Incidentally, I'm one of the organizers of the Washington, DC cryptoparty. It's probably going to be held at HacDC late in September or October, but this is a busy time of year for the HacDC physical space so there isn't a solid date yet. When there is, I'll post it far and wide. So, bring your laptops, bring your own beer, bring your Luther Blissett nametags and your Groucho glasses, and a little local hard currency to help defray the cost of pizza delivery. The corrupted nerds will train you up.
Seeing as how I feel as if somebody entered me into a butt kicking contest while I have a bum leg, I've finally reached the breaking point. I have too much data to sort through, to be blunt. Between all of the files on Windbringer (now well over three quarters of a million and growing daily), nearly a dozen e-mail accounts, and data in services all over the Net trying to find anything in a hurry has become difficult in the extreme. While waiting for messages to migrate from server to server I did a couple of searches on "personal search engine" and discovered an application called Recoll for Linux. Recoll is basically a GUI front-end to a bunch of scripts that determine the MIME types of files, run them through dissectors to extract their contents, and store them in Xapian databases where they can then be searched. After a little jiggery pokery I turned Windbringer loose to index my home directory, a task that I let run overnight. The next afternoon when Haxwithaxe, Sitwon, and I were arranging lodgings and telecommunications for the conference in Barcelona I was using Recoll to search Windbringer in realtime and use the information to help set things up. Accessing Recoll's search indices was practically transparent as far as my workflow goes, and I've been using it pretty heavily since then. In point of fact, in just twelve hours Recoll has become indispensible to me. I've already written a couple of utility scripts that make it a better fit for use on laptop computers, and I'm strongly considering retiring some of the information indexing agents in favor of a new generation of agents that index directly into Recoll rather than page, text, or e-mail me alerts.

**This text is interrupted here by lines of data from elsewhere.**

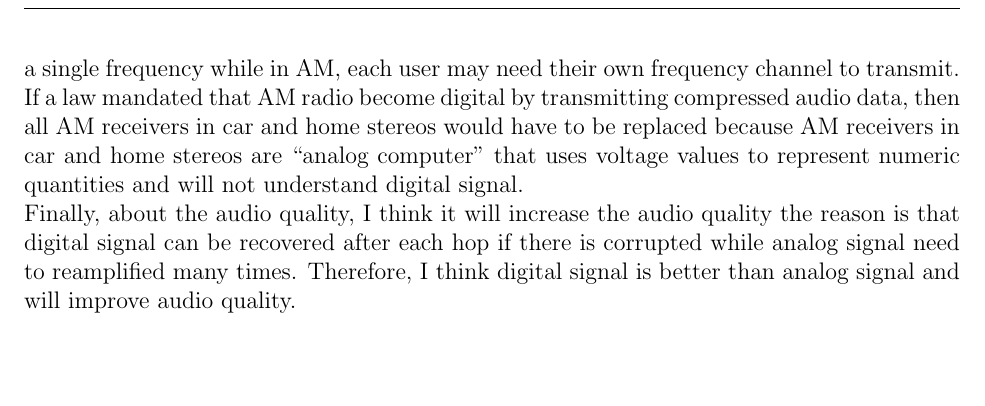
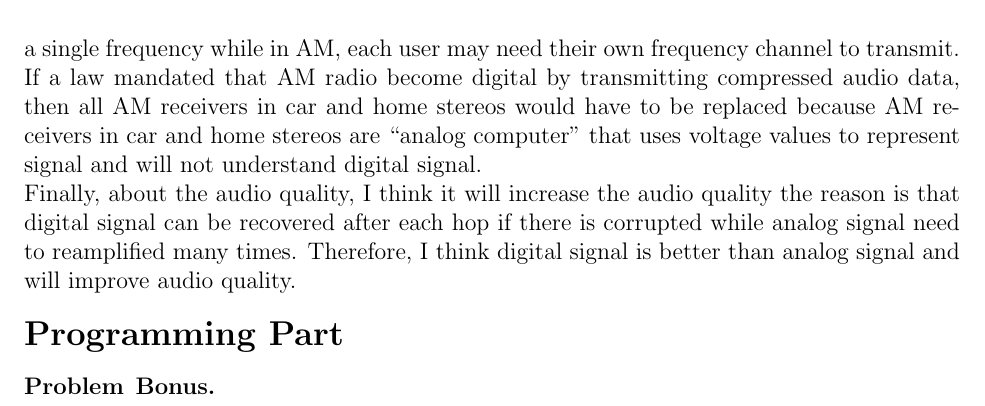
Before and after one commit to levduc/Network-cs536, a LaTeX document (mylab2/lab2ans/lab2ans.tex): part of page 3 of 3, cut so that both start at the same text, the shorter picture padded with empty space. Compiled offline with pdfLaTeX.

Commit message:
push all

```diff
--- a/mylab2/lab2ans/lab2ans.tex
+++ b/mylab2/lab2ans/lab2ans.tex
@@ -81,5 +81,11 @@ Two approaches to prevent ICI is:
 \end{problem}
 \textbf{Ans.} According to \href{https://en.wikipedia.org/wiki/Broadcast_band}{Wikipedia}, the carrier frequencies are used by AM radio stations are 535 to 1700 kHz with bandwidth about 10 KHz. However, Human auditory system is from 20 Hz to 20kHz. Therefore, with current AM radio bandwidth, we are missing 10kHz-20kHz; it explains why AM is more suitable for talk rather than music. \\
 As communication system, FDMA and AM are similar because each carrier has its own channel. However, in FDMA, all users use same frequency channel but each user transmit at a single frequency while in AM, each user may need their own frequency channel to transmit. \\
-If a  law  mandated  that  AM  radio  become  digital  by  transmitting compressed  audio  data, then all AM receivers in car and home stereos would have to be replaced because AM receivers in car and home stereos are ``analog computer'' that uses voltage values to represent numeric quantities and will not understand digital signal. \\ Finally, about the audio quality, I think it will increase the audio quality the reason is that digital signal can be recovered after each hop if there is corrupted while analog signal need to reamplified many times. Therefore, I think digital signal is better than analog signal and will improve audio quality.
+If a  law  mandated  that  AM  radio  become  digital  by  transmitting compressed  audio  data, then all AM receivers in car and home stereos would have to be replaced because AM receivers in car and home stereos are ``analog computer'' that uses voltage values to represent signal and will not understand digital signal. \\ Finally, about the audio quality, I think it will increase the audio quality the reason is that digital signal can be recovered after each hop if there is corrupted while analog signal need to reamplified many times. Therefore, I think digital signal is better than analog signal and will improve audio quality.\\\\
+\Large{\textbf{Programming Part}}
+\normalsize
+\begin{problem}{Bonus}
+
+\end{problem}
+
 \end{document}
```
Also changed, not shown: mylab2/lab2ans/lab2ans.pdf, 4 other files.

My only (very minor) complaint about Recoll is that while the indices are being updated by the recollindex daemon system load goes up (and thus, system responsiveness goes down). This can't be helped because the application has to find all of the new and recently updated files and re-index them, otherwise your search index will be out of date and less useful to so. So, keep this in mind. That said, I can't recommend Recoll enough if you're a Linux user, see if your distro packages it and if it does give it a try. You won't be sorry.
I suppose I should talk about work a bit.